Records for the exercise:

● ● ● ● ●

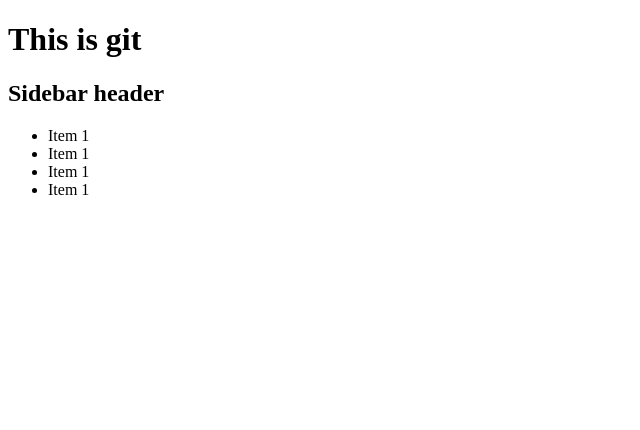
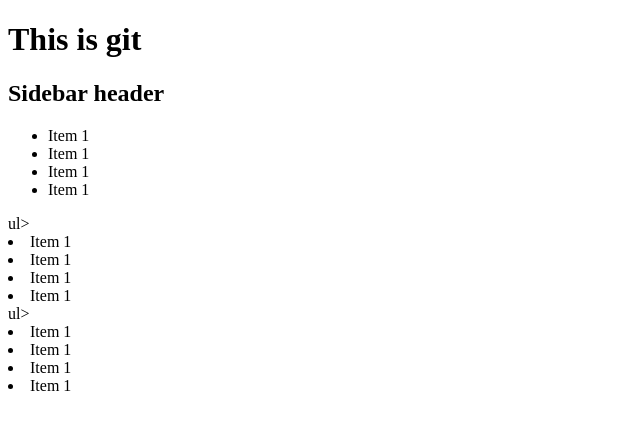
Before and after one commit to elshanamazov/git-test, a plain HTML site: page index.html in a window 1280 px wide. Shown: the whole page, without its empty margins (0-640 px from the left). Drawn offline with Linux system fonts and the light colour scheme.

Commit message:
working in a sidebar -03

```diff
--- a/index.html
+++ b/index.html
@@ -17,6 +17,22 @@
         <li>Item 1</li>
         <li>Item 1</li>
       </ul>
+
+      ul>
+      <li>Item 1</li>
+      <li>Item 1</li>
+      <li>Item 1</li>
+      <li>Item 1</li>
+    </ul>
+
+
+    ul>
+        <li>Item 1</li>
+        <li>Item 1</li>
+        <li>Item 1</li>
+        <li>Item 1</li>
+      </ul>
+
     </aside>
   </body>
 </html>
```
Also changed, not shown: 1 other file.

● ● ● ● ●

Activity: Copy everything in the listing above exactly except the pictures.

Task solution:
Before and after one commit to elshanamazov/git-test, a plain HTML site: page index.html in a window 1280 px wide. Shown: the whole page, without its empty margins (0-640 px from the left). Drawn offline with Linux system fonts and the light colour scheme.

Commit message:
working in a sidebar -03

```diff
--- a/index.html
+++ b/index.html
@@ -17,6 +17,22 @@
         <li>Item 1</li>
         <li>Item 1</li>
       </ul>
+
+      ul>
+      <li>Item 1</li>
+      <li>Item 1</li>
+      <li>Item 1</li>
+      <li>Item 1</li>
+    </ul>
+
+
+    ul>
+        <li>Item 1</li>
+        <li>Item 1</li>
+        <li>Item 1</li>
+        <li>Item 1</li>
+      </ul>
+
     </aside>
   </body>
 </html>
```
Also changed, not shown: 1 other file.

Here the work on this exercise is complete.